The biggest mistake leaders make is to think they’re the only ones who feel self-doubt or that it is associated with a flawed or weak character. This causes leaders to clam up and keep it a secret, hoping it will go away. However, openly discussing these feelings with others is the first step in combatting its effects on you and winning back control over these negative emotions. Although it is typically unwise to generalize behaviours across genders, my experience suggests that men are often less likely to open up easily about feelings they associate with weakness or vulnerability as this runs contrary to the “tough guy” mental model they’ve learned during their formative years.
- Build support
The most effective leaders seek out assistance from a coach, mentor, trusted colleague and/or family member they can open up and be honest with. A good development partner will listen and provide non-judgemental support and advice, enabling you to boost your inner voice of possibility and silence your voices of self-doubt and criticism. It makes sense to have several of these champions and partners as they often play different and complementary roles and can contribute different insights and skills to help you.

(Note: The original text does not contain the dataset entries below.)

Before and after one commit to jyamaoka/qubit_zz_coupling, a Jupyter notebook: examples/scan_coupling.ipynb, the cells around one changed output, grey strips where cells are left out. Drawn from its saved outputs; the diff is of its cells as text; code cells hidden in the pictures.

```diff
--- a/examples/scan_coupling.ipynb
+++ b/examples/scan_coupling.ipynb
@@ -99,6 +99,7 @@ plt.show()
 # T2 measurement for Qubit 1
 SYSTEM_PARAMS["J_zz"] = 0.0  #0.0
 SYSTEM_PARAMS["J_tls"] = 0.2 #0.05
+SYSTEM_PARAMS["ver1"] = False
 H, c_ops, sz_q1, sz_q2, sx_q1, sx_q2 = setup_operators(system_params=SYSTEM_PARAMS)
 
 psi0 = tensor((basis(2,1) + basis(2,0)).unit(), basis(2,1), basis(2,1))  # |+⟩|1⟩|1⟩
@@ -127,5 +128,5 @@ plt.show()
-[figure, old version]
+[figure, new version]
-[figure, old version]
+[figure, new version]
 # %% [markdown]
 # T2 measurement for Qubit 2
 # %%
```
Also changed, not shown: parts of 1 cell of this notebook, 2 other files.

- Involve your team
One of the biggest pitfalls of leaders is to try to do everything themselves and to overlook the talents and ideas of their team and broader workforce. Many leaders become highly controlling and rarely delegate genuine responsibility to others. This overstretches them and results in heightened anxiety and self-doubt, creating a vicious spiral of declining mental capacity, wellbeing and confidence.
While leaders can often get away with using an autocratic style for a while, it is a poor choice to deal with most of today’s complex challenges as these benefit from open, honest conversations and participative problem-solving involving the full range of team members’ skills, ideas and experience.

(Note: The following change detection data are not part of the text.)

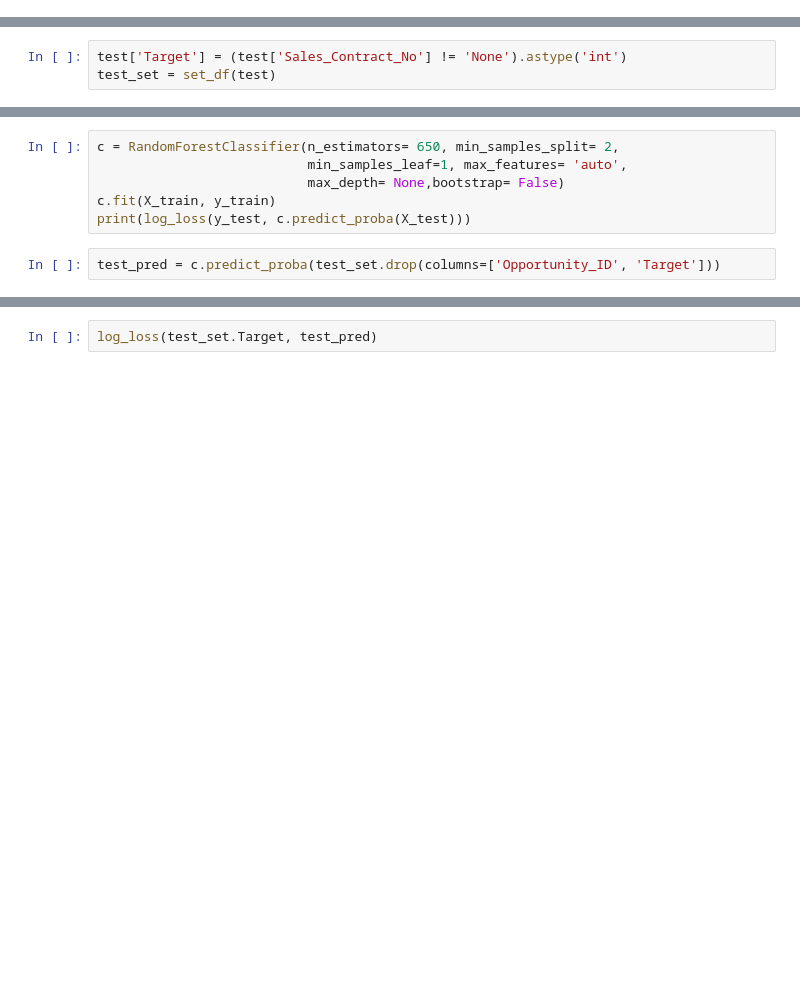
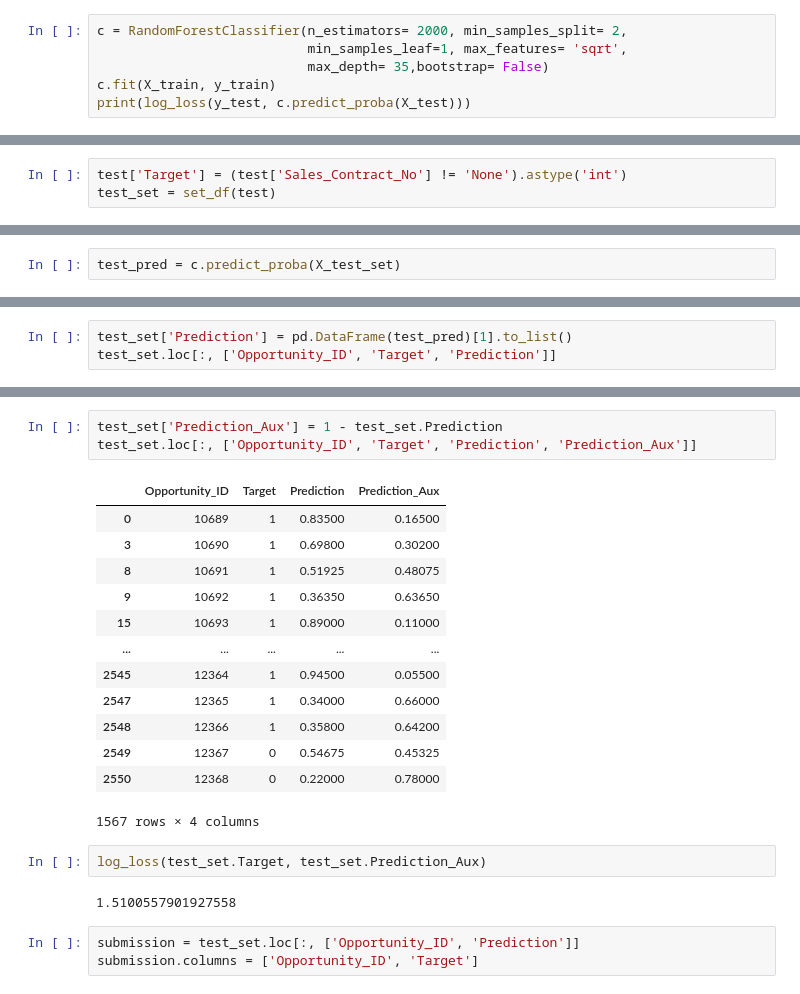
Before and after one commit to AgustinHejeij/tp2-datos, a Jupyter notebook: RandomForest.ipynb, the cells around one changed output, grey strips where cells are left out. Drawn from its saved outputs; the diff is of its cells as text; blank space fills up the shorter version.

Commit message:
Meto la submission realizada para kaggle

```diff
--- a/RandomForest.ipynb
+++ b/RandomForest.ipynb
@@ -188,0 +254,6 @@ train_set
+# %%
+c = RandomForestClassifier(n_estimators= 2000, min_samples_split= 2,
+                           min_samples_leaf=1, max_features= 'sqrt',
+                           max_depth= 35,bootstrap= False)
+c.fit(X_train, y_train)
+print(log_loss(y_test, c.predict_proba(X_test)))
@@ -259,8 +278,2 @@ print(log_loss(y_test, y_pred))
-# %%
-c = RandomForestClassifier(n_estimators= 650, min_samples_split= 2,
-                           min_samples_leaf=1, max_features= 'auto',
-                           max_depth= None,bootstrap= False)
-c.fit(X_train, y_train)
-print(log_loss(y_test, c.predict_proba(X_test)))
 # %%
-test_pred = c.predict_proba(test_set.drop(columns=['Opportunity_ID', 'Target']))
+test_pred = c.predict_proba(X_test_set)
@@ -266,0 +284,3 @@ test_pred = c.predict_proba(test_set.drop(columns=['Opportunity_ID', 'Target']))
+# %%
+test_set['Prediction'] = pd.DataFrame(test_pred)[1].to_list()
+test_set.loc[:, ['Opportunity_ID', 'Target', 'Prediction']]
@@ -267,2 +301,24 @@ test_pred = c.predict_proba(test_set.drop(columns=['Opportunity_ID', 'Target']))
+# %%
+test_set['Prediction_Aux'] = 1 - test_set.Prediction
+test_set.loc[:, ['Opportunity_ID', 'Target', 'Prediction', 'Prediction_Aux']]
+# %% [output]
+|  | Opportunity_ID | Target | Prediction | Prediction_Aux |
+| 0 | 10689 | 1 | 0.83500 | 0.16500 |
+| 3 | 10690 | 1 | 0.69800 | 0.30200 |
+| 8 | 10691 | 1 | 0.51925 | 0.48075 |
+| 9 | 10692 | 1 | 0.36350 | 0.63650 |
+| 15 | 10693 | 1 | 0.89000 | 0.11000 |
+| ... | ... | ... | ... | ... |
+| 2545 | 12364 | 1 | 0.94500 | 0.05500 |
+| 2547 | 12365 | 1 | 0.34000 | 0.66000 |
+| 2548 | 12366 | 1 | 0.35800 | 0.64200 |
+| 2549 | 12367 | 0 | 0.54675 | 0.45325 |
+| 2550 | 12368 | 0 | 0.22000 | 0.78000 |
+1567 rows × 4 columns
 # %%
-log_loss(test_set.Target, test_pred)
+log_loss(test_set.Target, test_set.Prediction_Aux)
+# %% [output]
+1.5100557901927558
+# %%
+submission = test_set.loc[:, ['Opportunity_ID', 'Prediction']]
+submission.columns = ['Opportunity_ID', 'Target']
```
Also changed, not shown: parts of 21 cells of this notebook, 1 other file.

- Build positive beliefs
The words that you use and beliefs you hold will influence the way you view the world and how you choose to interact with it. So, the more positive your beliefs and internal narrative, the more likely it is you will interact with people and problems more positively.
To build a more positive mindset, it is crucial you leverage your strengths, values and goals, as well as deliberately seeking out and highlighting what’s working well in your company and team.
By leveraging and accentuating these positive, enabling forces, you will be able to combat and silence some of the ‘gaps’ and negative forces, providing you with a greater sense of control and confidence over your environment. However, it is important to remember that there is no quick fix. By remaining focused and patient, you will begin to see the smaller changes snowball into bigger achievements and your feelings of confidence and strength will grow.
TalentPredix offers leadership transition and onboarding coaching solutions to help newly appointed executives adjust to the new role and responsibilities quickly so they can ramp up productivity and achieve excellent results. Contact us for more at firstname.lastname@example.org or visit our website.